WHAT THE EXERCISE ASKS » Your output must match the records exactly, line for line.

RECORDS PROVIDED »
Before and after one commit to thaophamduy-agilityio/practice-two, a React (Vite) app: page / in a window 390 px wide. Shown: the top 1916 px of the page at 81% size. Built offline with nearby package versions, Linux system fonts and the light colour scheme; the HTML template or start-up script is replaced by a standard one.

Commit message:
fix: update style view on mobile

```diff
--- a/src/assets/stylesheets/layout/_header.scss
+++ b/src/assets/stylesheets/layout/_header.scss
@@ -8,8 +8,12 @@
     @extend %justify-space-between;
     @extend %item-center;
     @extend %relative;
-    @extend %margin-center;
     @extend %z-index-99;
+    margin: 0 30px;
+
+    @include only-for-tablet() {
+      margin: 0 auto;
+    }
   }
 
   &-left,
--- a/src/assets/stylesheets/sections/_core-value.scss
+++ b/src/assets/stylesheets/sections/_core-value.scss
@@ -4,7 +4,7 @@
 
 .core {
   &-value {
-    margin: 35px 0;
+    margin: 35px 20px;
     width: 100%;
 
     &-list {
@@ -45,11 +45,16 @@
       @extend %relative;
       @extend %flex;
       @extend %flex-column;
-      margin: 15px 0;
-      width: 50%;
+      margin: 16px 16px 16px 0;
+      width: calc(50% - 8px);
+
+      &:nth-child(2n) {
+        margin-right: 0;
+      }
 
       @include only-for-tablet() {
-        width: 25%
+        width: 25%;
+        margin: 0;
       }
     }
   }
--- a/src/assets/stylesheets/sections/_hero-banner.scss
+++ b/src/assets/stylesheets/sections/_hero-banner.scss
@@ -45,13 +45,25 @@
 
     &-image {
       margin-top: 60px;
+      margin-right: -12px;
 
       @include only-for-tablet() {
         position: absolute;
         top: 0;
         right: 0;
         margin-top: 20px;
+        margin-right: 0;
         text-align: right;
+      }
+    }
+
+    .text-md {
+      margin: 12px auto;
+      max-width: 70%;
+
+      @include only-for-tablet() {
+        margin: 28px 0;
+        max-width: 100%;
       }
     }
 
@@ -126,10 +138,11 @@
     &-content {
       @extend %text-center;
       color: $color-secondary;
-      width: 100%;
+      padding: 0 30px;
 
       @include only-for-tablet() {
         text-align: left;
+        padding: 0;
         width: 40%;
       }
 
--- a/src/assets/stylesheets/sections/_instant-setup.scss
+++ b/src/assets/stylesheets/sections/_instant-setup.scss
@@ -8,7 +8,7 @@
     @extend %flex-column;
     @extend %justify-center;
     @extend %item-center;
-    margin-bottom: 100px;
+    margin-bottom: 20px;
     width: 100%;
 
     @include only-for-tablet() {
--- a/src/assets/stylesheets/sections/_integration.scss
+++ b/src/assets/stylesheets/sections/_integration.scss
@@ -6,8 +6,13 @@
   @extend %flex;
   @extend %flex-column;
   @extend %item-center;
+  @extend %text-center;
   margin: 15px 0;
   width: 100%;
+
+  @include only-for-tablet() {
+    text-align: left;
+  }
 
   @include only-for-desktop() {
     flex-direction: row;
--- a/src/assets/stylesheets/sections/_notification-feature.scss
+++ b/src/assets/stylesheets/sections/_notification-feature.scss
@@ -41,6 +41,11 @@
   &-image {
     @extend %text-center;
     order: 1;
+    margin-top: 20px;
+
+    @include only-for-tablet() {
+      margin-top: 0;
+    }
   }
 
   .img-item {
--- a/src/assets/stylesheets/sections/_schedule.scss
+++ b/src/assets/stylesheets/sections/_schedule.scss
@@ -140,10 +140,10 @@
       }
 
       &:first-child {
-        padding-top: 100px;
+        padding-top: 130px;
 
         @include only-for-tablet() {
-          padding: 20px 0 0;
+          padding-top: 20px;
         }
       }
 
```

WRITTEN SOLUTION »
Before and after one commit to thaophamduy-agilityio/practice-two, a React (Vite) app: page / in a window 390 px wide. Shown: the top 1916 px of the page at 81% size. Built offline with nearby package versions, Linux system fonts and the light colour scheme; the HTML template or start-up script is replaced by a standard one.

Commit message:
fix: update style view on mobile

```diff
--- a/src/assets/stylesheets/layout/_header.scss
+++ b/src/assets/stylesheets/layout/_header.scss
@@ -8,8 +8,12 @@
     @extend %justify-space-between;
     @extend %item-center;
     @extend %relative;
-    @extend %margin-center;
     @extend %z-index-99;
+    margin: 0 30px;
+
+    @include only-for-tablet() {
+      margin: 0 auto;
+    }
   }
 
   &-left,
--- a/src/assets/stylesheets/sections/_core-value.scss
+++ b/src/assets/stylesheets/sections/_core-value.scss
@@ -4,7 +4,7 @@
 
 .core {
   &-value {
-    margin: 35px 0;
+    margin: 35px 20px;
     width: 100%;
 
     &-list {
@@ -45,11 +45,16 @@
       @extend %relative;
       @extend %flex;
       @extend %flex-column;
-      margin: 15px 0;
-      width: 50%;
+      margin: 16px 16px 16px 0;
+      width: calc(50% - 8px);
+
+      &:nth-child(2n) {
+        margin-right: 0;
+      }
 
       @include only-for-tablet() {
-        width: 25%
+        width: 25%;
+        margin: 0;
       }
     }
   }
--- a/src/assets/stylesheets/sections/_hero-banner.scss
+++ b/src/assets/stylesheets/sections/_hero-banner.scss
@@ -45,13 +45,25 @@
 
     &-image {
       margin-top: 60px;
+      margin-right: -12px;
 
       @include only-for-tablet() {
         position: absolute;
         top: 0;
         right: 0;
         margin-top: 20px;
+        margin-right: 0;
         text-align: right;
+      }
+    }
+
+    .text-md {
+      margin: 12px auto;
+      max-width: 70%;
+
+      @include only-for-tablet() {
+        margin: 28px 0;
+        max-width: 100%;
       }
     }
 
@@ -126,10 +138,11 @@
     &-content {
       @extend %text-center;
       color: $color-secondary;
-      width: 100%;
+      padding: 0 30px;
 
       @include only-for-tablet() {
         text-align: left;
+        padding: 0;
         width: 40%;
       }
 
--- a/src/assets/stylesheets/sections/_instant-setup.scss
+++ b/src/assets/stylesheets/sections/_instant-setup.scss
@@ -8,7 +8,7 @@
     @extend %flex-column;
     @extend %justify-center;
     @extend %item-center;
-    margin-bottom: 100px;
+    margin-bottom: 20px;
     width: 100%;
 
     @include only-for-tablet() {
--- a/src/assets/stylesheets/sections/_integration.scss
+++ b/src/assets/stylesheets/sections/_integration.scss
@@ -6,8 +6,13 @@
   @extend %flex;
   @extend %flex-column;
   @extend %item-center;
+  @extend %text-center;
   margin: 15px 0;
   width: 100%;
+
+  @include only-for-tablet() {
+    text-align: left;
+  }
 
   @include only-for-desktop() {
     flex-direction: row;
--- a/src/assets/stylesheets/sections/_notification-feature.scss
+++ b/src/assets/stylesheets/sections/_notification-feature.scss
@@ -41,6 +41,11 @@
   &-image {
     @extend %text-center;
     order: 1;
+    margin-top: 20px;
+
+    @include only-for-tablet() {
+      margin-top: 0;
+    }
   }
 
   .img-item {
--- a/src/assets/stylesheets/sections/_schedule.scss
+++ b/src/assets/stylesheets/sections/_schedule.scss
@@ -140,10 +140,10 @@
       }
 
       &:first-child {
-        padding-top: 100px;
+        padding-top: 130px;
 
         @include only-for-tablet() {
-          padding: 20px 0 0;
+          padding-top: 20px;
         }
       }
 
```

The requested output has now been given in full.